"You know, I just got back from Victoria, where we had our first night on the stage there in two years, and someone told a most gorgeous story about going on a road trip with his father, who had Alzheimer's, but finding this incredible connection together on the road. And by the end we were all in tears. It was a beautiful piece.
"So there's such a range," she adds, "but everybody has a story, and mostly if I ask people if they want to tell a story they go, 'Oh, nothing interesting happened to me.' But everybody has stories, right, and I think that's what I'm actually good at—pulling a story out of a person, because I know that there's a story in you."

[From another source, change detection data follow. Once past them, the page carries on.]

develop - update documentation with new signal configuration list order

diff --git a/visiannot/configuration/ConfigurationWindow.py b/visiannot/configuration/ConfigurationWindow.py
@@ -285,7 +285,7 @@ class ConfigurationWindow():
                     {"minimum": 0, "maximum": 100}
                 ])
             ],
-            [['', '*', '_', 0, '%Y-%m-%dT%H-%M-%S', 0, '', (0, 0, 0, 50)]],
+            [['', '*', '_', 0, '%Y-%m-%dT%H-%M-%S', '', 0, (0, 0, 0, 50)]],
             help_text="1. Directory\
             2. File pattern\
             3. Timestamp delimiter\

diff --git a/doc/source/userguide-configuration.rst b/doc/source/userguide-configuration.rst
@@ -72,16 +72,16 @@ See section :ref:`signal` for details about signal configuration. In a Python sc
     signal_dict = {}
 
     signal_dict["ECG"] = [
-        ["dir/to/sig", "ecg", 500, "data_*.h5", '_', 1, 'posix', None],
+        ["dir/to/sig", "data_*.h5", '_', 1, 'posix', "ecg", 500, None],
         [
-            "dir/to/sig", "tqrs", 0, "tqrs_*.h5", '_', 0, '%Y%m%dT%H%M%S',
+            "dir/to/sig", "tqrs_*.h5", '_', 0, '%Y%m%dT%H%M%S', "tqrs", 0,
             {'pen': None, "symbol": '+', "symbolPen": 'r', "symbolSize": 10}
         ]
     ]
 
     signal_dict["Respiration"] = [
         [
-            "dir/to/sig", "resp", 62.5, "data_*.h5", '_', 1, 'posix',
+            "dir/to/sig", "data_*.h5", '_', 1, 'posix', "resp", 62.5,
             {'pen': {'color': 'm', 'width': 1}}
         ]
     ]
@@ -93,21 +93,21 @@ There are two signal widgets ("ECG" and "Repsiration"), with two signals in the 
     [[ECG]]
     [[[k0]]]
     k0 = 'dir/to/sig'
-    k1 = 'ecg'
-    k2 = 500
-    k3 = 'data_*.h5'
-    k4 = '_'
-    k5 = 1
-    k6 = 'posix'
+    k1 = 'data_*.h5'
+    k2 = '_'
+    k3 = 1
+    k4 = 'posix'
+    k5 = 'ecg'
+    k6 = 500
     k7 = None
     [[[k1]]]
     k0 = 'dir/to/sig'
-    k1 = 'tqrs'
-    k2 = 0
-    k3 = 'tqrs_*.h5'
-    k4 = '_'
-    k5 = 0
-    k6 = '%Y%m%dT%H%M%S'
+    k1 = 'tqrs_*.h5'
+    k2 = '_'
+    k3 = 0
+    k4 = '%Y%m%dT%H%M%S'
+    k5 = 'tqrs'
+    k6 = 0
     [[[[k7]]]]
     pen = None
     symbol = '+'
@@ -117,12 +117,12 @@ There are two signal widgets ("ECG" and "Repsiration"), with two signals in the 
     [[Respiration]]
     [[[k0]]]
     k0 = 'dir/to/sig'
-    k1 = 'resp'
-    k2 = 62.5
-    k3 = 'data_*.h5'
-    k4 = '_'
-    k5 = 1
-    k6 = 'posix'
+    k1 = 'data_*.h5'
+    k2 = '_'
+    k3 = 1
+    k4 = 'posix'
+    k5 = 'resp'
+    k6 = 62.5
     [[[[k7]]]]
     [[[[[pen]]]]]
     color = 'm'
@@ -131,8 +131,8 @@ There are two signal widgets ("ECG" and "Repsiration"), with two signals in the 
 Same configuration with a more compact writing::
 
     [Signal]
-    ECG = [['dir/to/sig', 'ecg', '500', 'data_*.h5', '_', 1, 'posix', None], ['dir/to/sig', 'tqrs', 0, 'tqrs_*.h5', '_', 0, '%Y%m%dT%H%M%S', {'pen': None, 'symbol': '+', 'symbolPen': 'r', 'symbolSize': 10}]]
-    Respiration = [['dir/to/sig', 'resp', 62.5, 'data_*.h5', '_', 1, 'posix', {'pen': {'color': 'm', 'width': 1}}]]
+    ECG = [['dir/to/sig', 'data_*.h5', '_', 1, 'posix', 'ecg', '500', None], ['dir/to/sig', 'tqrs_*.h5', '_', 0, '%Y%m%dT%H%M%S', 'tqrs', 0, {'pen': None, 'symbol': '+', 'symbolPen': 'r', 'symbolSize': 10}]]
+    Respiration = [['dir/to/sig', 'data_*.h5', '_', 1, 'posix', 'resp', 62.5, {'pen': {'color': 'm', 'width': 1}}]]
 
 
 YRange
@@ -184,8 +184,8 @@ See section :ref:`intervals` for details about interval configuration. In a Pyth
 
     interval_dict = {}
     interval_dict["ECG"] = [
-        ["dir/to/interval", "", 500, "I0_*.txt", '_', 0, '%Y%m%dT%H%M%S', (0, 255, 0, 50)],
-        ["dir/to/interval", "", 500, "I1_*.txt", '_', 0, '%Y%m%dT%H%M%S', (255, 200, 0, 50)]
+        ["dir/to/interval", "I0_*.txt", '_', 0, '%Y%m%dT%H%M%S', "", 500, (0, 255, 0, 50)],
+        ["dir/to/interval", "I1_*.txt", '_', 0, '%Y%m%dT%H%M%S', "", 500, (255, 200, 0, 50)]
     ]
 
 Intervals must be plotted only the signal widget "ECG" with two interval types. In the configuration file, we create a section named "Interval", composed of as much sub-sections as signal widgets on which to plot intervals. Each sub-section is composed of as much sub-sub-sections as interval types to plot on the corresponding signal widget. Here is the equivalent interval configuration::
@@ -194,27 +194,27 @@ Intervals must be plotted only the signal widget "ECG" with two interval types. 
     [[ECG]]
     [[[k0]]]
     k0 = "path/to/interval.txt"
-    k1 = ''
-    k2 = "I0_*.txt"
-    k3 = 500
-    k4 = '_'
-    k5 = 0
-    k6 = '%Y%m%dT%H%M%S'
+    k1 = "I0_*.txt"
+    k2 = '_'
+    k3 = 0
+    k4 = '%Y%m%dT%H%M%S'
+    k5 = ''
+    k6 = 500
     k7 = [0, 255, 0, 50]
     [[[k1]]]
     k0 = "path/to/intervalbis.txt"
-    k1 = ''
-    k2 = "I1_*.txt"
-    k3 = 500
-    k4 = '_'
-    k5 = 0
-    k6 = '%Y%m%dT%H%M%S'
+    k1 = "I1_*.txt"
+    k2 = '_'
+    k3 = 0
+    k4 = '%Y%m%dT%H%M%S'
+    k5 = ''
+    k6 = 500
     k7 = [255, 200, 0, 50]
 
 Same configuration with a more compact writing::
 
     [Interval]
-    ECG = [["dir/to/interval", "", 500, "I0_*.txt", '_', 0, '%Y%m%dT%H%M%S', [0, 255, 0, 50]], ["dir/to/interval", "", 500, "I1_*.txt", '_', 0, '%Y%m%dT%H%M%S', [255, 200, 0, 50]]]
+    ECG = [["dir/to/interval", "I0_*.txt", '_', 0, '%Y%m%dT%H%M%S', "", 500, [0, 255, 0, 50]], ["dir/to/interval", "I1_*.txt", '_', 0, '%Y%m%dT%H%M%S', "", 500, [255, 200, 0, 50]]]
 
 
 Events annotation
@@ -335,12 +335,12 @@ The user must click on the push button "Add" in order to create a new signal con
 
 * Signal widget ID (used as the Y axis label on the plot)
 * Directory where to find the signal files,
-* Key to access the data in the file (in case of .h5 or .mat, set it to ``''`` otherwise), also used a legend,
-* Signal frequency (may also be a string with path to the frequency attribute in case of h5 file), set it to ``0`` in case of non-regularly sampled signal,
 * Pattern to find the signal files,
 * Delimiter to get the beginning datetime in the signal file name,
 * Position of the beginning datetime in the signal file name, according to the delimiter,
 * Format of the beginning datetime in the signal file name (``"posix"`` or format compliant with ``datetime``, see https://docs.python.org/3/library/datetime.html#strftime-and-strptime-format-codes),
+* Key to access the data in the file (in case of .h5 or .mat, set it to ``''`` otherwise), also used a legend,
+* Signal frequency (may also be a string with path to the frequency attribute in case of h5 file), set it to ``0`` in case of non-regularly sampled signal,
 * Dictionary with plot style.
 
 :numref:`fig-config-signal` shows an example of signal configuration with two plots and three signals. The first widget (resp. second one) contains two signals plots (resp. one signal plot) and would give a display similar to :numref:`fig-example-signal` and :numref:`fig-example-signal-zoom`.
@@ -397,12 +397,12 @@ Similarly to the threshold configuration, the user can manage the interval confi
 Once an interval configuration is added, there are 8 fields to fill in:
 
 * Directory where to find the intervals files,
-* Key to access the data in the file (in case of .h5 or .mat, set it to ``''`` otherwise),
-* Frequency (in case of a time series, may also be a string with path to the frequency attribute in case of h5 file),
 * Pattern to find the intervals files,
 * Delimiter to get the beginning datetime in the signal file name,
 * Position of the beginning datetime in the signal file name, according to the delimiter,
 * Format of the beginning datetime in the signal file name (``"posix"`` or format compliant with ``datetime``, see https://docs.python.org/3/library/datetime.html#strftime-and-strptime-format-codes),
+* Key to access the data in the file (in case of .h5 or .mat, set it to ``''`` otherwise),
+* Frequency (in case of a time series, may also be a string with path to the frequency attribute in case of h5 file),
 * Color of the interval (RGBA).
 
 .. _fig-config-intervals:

At her Chutzpah! storytelling night Williams will be joined by the likes of actor Stephen Aberle, novelist and creative-writing teacher Glenda Zenoff, retired counsellor and educator Eleanor Lipov, and standup comic Helen Schneiderman.
"It's all Jewish storytellers," she notes, "and some people are entertainers by profession, or novelists, and some people are just storytellers through The Flame or have taken my classes over the years. But everybody's scared before they go on stage, and then when they finish they just feel so great and realize that they've been heard, and that they have value and connection."
Budding storytellers thinking about taking the plunge might want to consider the workshop Williams also has lined up as part of the festival.
"There's room for people of all levels," she promises, "from those who are brand new and terrified of telling stories right up to people who are working on their one-person show and just want to find some new inspiration or ideas. It isn't for kids—you have to be 19-and-up—but it'll be a range of ages and life experiences and physical and mental abilities. It's for everybody."
Williams's goal of inclusivity in storytelling is mirrored in the project she's currently working on with Zee Zee Theatre called Virtual Humanity, in which she's helping 20 Indigiqueer and two-spirited people create and share their stories. The main misconception that she attempts to address in her stories is the one of "perfection".
"I make a living with Mom's the Word," she says, "telling stories about what a bad wife, what a bad friend, what a bad mother I am. I've been doing this for 28 years, and it's in 19 countries and 14 languages, so obviously it's hitting some chords. People just want to know they're not alone, so that's what I like—I like to let the audience off the hook. To let them know that we all do stupid things and we're all making mistakes all the time, and it's better to laugh at it or to share it, so it doesn't turn into like a stone in your heart."
As part of the 2021 Chutzpah! Festival, Deborah Williams will lead a storytelling workshop at the Jewish Community Centre on November 7, and will host The Flame—Home at Chutzpah! at the Norman and Annette Rothstein Theatre on November 17.